● **GIVEN ENTRIES**
Segment Open

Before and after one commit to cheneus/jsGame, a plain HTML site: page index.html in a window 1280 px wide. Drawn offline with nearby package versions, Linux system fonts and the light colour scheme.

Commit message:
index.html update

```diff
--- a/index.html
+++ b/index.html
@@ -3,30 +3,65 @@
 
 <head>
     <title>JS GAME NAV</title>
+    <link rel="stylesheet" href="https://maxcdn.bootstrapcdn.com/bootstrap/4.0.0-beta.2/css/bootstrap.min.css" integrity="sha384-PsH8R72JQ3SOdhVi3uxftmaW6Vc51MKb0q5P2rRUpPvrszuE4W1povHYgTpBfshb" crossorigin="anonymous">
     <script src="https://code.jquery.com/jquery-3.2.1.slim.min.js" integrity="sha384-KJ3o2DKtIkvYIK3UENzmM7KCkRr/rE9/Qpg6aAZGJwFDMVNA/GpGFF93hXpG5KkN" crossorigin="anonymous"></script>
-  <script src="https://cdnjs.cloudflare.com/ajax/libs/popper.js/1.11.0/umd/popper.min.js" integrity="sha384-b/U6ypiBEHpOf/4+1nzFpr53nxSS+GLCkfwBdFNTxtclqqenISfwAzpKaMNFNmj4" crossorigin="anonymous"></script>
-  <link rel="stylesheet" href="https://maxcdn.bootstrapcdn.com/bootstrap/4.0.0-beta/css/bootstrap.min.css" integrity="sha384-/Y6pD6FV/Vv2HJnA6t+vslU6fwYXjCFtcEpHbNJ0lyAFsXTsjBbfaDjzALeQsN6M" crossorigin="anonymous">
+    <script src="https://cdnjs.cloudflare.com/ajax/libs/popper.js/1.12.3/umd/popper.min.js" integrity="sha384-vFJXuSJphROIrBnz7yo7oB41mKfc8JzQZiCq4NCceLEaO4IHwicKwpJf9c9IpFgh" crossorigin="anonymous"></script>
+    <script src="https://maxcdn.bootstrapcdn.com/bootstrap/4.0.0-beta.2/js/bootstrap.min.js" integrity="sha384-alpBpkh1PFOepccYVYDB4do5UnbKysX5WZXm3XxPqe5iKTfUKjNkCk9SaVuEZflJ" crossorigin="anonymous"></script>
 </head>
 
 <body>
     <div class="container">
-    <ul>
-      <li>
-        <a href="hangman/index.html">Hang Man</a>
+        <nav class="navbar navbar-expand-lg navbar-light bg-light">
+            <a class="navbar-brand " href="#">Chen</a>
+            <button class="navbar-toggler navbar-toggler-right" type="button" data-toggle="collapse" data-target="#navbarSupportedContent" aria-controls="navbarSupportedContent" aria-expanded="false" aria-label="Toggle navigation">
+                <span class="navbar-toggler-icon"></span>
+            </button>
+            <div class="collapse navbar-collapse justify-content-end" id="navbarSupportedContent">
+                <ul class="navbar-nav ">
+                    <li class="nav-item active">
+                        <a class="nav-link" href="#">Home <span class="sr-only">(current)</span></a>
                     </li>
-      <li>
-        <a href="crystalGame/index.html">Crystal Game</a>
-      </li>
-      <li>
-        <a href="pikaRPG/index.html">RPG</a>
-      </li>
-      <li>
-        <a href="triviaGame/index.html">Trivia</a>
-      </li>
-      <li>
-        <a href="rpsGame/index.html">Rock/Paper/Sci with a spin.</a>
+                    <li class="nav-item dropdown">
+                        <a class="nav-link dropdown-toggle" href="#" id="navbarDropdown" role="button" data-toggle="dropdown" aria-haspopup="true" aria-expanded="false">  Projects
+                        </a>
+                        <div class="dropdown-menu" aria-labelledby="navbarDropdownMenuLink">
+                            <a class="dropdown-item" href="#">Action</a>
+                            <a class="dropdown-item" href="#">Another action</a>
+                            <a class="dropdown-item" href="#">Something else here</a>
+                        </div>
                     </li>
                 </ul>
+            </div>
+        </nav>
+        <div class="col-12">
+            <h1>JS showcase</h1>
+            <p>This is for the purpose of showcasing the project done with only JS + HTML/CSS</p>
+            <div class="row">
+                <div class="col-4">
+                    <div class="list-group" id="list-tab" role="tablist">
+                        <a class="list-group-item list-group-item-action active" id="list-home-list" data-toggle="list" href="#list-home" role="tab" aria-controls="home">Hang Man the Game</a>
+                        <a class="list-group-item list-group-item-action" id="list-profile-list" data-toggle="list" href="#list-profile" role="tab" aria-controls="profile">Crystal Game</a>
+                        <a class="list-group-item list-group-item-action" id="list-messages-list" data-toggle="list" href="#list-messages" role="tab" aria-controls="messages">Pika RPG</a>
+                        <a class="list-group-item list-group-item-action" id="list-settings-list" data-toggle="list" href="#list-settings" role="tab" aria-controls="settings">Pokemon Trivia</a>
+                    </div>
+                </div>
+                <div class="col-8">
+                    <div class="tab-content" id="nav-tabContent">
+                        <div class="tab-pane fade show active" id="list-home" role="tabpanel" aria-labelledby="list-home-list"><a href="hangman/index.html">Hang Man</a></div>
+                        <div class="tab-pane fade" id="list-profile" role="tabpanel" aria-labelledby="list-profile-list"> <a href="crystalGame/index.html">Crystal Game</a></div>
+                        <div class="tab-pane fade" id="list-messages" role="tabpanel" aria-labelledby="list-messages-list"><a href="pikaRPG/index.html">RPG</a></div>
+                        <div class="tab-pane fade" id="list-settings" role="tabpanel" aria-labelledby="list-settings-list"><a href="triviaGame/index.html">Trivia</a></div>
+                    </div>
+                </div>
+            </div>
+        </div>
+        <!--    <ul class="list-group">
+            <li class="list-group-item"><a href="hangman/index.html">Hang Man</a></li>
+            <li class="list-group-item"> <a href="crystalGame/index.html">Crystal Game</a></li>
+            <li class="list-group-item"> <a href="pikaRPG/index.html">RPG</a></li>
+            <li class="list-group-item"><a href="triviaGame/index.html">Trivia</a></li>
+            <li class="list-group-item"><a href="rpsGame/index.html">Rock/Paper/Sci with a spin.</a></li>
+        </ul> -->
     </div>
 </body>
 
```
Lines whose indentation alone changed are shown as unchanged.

Segment Closed

● **WORK ITEM**
The answer must consist of every line from the entries above that contains "span".

● **SOLUTION FOR THIS PROBLEM**
+                <span class="navbar-toggler-icon"></span>
+                        <a class="nav-link" href="#">Home <span class="sr-only">(current)</span></a>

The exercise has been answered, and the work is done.